Regulation & Management
Russell Group universities are committed to openness, accountability and transparency. However, university autonomy is crucial. Government regulation should be light touch so as not to tie up universities in red tape.
As the World Bank observed in 2009, autonomy is a characteristic of world-class universities. It is no accident that the countries with the most successful universities are those that give their universities the greatest autonomy.
Quality assurance of higher education must be risk-based and proportionate, focusing resources on new providers and areas of weakness while relieving the highest performing institutions of unnecessary regulatory burden. The UK has a global reputation for the highest standards of higher education. It is important to students, the public and the UK’s position in the international higher education market that this reputation be upheld. Regulation should be focused where problems of quality are most likely to occur.
Read more in our paper on the future of quality assurance in UK higher education and in our response to the higher education green paper.
Visas and migration
Students and staff from overseas contribute enormously to our universities and to the UK more generally. But the expense and administrative burden of the visa system could be reduced to encourage more of the brightest people to come to the UK to study and work. We would like the Government to introduce a more risk-based compliance system for universities as sponsors of international students.

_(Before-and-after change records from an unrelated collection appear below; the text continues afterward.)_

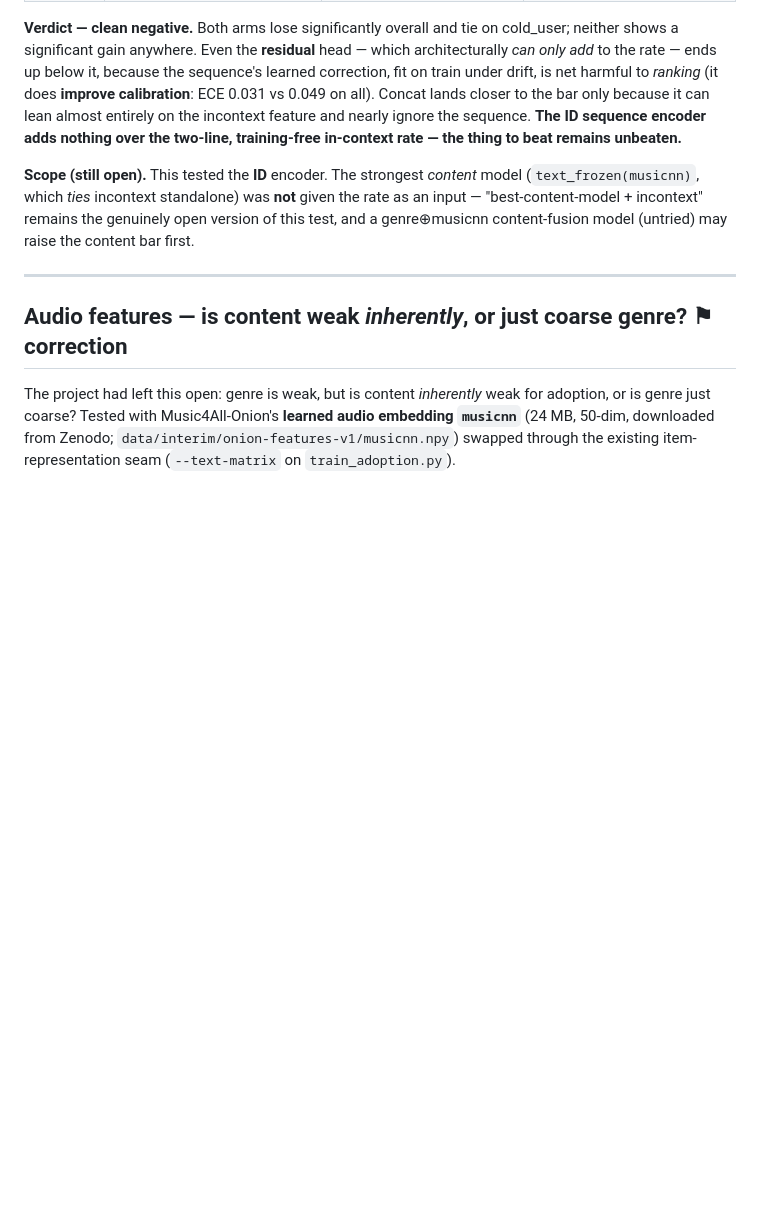
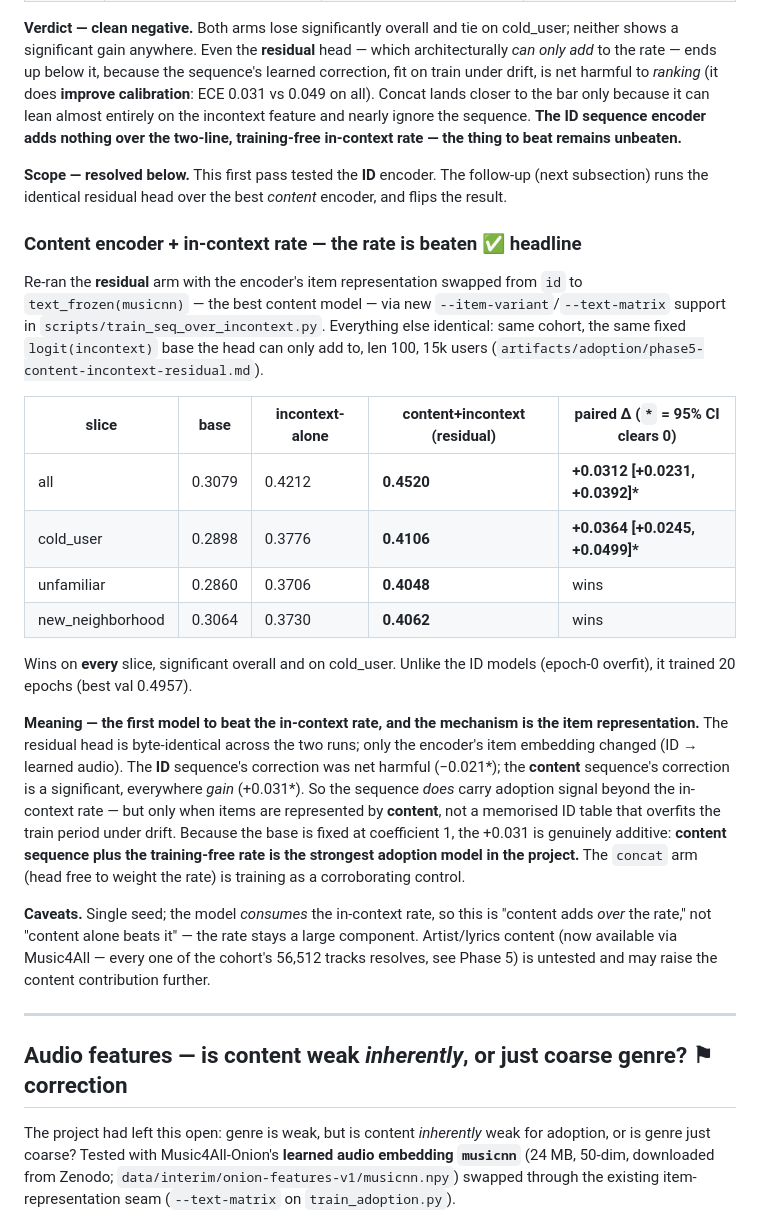
Before and after one commit to georgu28/MeloChron, a Markdown page: process.md, the part around the change. GitHub-like rendering; blank space fills up the shorter version.

```diff
--- a/process.md
+++ b/process.md
@@ -552,10 +552,43 @@ vs 0.049 on all). Concat lands closer to the bar only because it can lean almost
 the incontext feature and nearly ignore the sequence. **The ID sequence encoder adds nothing
 over the two-line, training-free in-context rate — the thing to beat remains unbeaten.**
 
-**Scope (still open).** This tested the **ID** encoder. The strongest *content* model
-(`text_frozen(musicnn)`, which *ties* incontext standalone) was **not** given the rate as an
-input — "best-content-model + incontext" remains the genuinely open version of this test, and
-a genre⊕musicnn content-fusion model (untried) may raise the content bar first.
+**Scope — resolved below.** This first pass tested the **ID** encoder. The follow-up
+(next subsection) runs the identical residual head over the best *content* encoder, and
+flips the result.
+
+### Content encoder + in-context rate — the rate is beaten  ✅ headline
+
+Re-ran the **residual** arm with the encoder's item representation swapped from `id` to
+`text_frozen(musicnn)` — the best content model — via new `--item-variant`/`--text-matrix`
+support in `scripts/train_seq_over_incontext.py`. Everything else identical: same cohort,
+the same fixed `logit(incontext)` base the head can only add to, len 100, 15k users
+(`artifacts/adoption/phase5-content-incontext-residual.md`).
+
+| slice | base | incontext-alone | content+incontext (residual) | paired Δ (`*` = 95% CI clears 0) |
+|---|---|---|---|---|
+| all | 0.3079 | 0.4212 | **0.4520** | **+0.0312 [+0.0231, +0.0392]\*** |
+| cold_user | 0.2898 | 0.3776 | **0.4106** | **+0.0364 [+0.0245, +0.0499]\*** |
+| unfamiliar | 0.2860 | 0.3706 | **0.4048** | wins |
+| new_neighborhood | 0.3064 | 0.3730 | **0.4062** | wins |
+
+Wins on **every** slice, significant overall and on cold_user. Unlike the ID models
+(epoch-0 overfit), it trained 20 epochs (best val 0.4957).
+
+**Meaning — the first model to beat the in-context rate, and the mechanism is the item
+representation.** The residual head is byte-identical across the two runs; only the
+encoder's item embedding changed (ID → learned audio). The **ID** sequence's correction
+was net harmful (−0.021\*); the **content** sequence's correction is a significant,
+everywhere *gain* (+0.031\*). So the sequence *does* carry adoption signal beyond the
+in-context rate — but only when items are represented by **content**, not a memorised ID
+table that overfits the train period under drift. Because the base is fixed at
+coefficient 1, the +0.031 is genuinely additive: **content sequence plus the training-free
+rate is the strongest adoption model in the project.** The `concat` arm (head free to
+weight the rate) is training as a corroborating control.
+
+**Caveats.** Single seed; the model *consumes* the in-context rate, so this is "content
+adds *over* the rate," not "content alone beats it" — the rate stays a large component.
+Artist/lyrics content (now available via Music4All — every one of the cohort's 56,512
+tracks resolves, see Phase 5) is untested and may raise the content contribution further.
 
 ---
 
```
Also changed, not shown: README.md (+26 -14 lines).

Benchmarks for university access
The university access benchmarks used by the Higher Education Statistics Agency and the Office for Fair Access are fundamentally flawed. They do not account for the entry requirements of universities or whether students apply in the first place, and they change year-on-year. An emphasis on targets and benchmarks for university access can distract attention from the root causes of the under-representation of less advantaged students at our universities: under-achievement at school and poor advice and guidance for pupils.
Out of hours media enquiries
Dr Tim Bradshaw
020 3816 1300